§ **Exercise description**
Search each line below for the word "full" and list those that contain it.

********************

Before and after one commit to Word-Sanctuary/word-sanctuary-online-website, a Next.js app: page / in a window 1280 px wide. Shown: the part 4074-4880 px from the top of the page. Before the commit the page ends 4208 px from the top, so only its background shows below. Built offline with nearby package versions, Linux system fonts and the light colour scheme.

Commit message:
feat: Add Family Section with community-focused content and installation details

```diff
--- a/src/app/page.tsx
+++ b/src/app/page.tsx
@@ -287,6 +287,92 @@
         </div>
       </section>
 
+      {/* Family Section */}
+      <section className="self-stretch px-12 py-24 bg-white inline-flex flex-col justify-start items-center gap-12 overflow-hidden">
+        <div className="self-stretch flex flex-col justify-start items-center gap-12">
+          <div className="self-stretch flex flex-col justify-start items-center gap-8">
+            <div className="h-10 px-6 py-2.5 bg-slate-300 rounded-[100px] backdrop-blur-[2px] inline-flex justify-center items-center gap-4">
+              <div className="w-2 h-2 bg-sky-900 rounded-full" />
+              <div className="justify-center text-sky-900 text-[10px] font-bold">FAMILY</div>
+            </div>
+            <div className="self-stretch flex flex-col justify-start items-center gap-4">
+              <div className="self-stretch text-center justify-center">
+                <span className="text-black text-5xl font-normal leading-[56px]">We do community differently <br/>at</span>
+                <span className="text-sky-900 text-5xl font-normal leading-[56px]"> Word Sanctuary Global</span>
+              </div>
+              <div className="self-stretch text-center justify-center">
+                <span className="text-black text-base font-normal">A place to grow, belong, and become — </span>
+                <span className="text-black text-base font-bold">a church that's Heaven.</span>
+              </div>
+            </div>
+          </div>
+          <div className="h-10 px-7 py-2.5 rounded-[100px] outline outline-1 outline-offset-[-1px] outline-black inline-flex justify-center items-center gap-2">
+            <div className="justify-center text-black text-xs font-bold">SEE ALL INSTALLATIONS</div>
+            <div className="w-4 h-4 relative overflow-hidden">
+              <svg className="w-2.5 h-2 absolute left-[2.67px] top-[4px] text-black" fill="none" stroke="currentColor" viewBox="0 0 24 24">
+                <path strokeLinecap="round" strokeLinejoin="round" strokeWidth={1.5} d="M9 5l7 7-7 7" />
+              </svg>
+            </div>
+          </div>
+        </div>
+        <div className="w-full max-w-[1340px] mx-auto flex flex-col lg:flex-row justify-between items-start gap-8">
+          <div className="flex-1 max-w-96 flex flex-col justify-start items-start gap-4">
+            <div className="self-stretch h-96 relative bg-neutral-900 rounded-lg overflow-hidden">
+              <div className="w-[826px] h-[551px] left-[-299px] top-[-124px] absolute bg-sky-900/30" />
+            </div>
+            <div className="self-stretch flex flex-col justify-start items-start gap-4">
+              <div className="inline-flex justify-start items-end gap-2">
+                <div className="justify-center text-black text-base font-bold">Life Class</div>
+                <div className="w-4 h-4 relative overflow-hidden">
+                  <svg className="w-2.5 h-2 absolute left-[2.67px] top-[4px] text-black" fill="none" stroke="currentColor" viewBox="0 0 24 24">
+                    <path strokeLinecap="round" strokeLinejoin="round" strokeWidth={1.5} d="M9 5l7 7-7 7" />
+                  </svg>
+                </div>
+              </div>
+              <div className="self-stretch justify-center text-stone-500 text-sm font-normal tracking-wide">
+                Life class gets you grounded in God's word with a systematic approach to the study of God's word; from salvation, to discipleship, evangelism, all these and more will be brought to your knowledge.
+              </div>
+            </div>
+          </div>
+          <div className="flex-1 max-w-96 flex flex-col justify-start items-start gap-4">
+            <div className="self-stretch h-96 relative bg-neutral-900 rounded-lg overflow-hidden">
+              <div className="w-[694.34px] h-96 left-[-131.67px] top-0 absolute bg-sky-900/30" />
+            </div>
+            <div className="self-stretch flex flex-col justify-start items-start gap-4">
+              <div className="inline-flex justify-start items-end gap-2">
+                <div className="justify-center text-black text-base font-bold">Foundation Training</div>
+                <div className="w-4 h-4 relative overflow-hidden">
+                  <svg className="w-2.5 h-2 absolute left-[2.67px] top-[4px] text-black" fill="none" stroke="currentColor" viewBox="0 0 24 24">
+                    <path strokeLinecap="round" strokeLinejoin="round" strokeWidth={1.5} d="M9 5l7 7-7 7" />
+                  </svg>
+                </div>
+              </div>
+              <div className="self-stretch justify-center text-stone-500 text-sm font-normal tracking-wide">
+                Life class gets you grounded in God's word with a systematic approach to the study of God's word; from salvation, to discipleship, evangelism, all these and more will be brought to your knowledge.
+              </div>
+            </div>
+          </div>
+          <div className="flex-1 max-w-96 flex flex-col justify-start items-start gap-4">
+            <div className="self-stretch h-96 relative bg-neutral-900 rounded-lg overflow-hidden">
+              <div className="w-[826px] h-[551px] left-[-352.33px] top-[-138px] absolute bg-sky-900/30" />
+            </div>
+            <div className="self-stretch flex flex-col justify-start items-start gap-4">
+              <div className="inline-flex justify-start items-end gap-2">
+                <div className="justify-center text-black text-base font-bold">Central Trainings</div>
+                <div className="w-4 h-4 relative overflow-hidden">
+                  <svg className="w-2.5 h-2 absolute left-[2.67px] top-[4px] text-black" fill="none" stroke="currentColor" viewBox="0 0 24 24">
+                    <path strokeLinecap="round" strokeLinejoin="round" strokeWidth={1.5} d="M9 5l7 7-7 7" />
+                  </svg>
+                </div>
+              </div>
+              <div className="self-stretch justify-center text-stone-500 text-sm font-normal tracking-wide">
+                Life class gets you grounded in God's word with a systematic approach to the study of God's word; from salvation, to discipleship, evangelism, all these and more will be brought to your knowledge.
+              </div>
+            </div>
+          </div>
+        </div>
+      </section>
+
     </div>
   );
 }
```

********************

§ **Answer to the exercise**
+              <div className="w-2 h-2 bg-sky-900 rounded-full" />
+        <div className="w-full max-w-[1340px] mx-auto flex flex-col lg:flex-row justify-between items-start gap-8">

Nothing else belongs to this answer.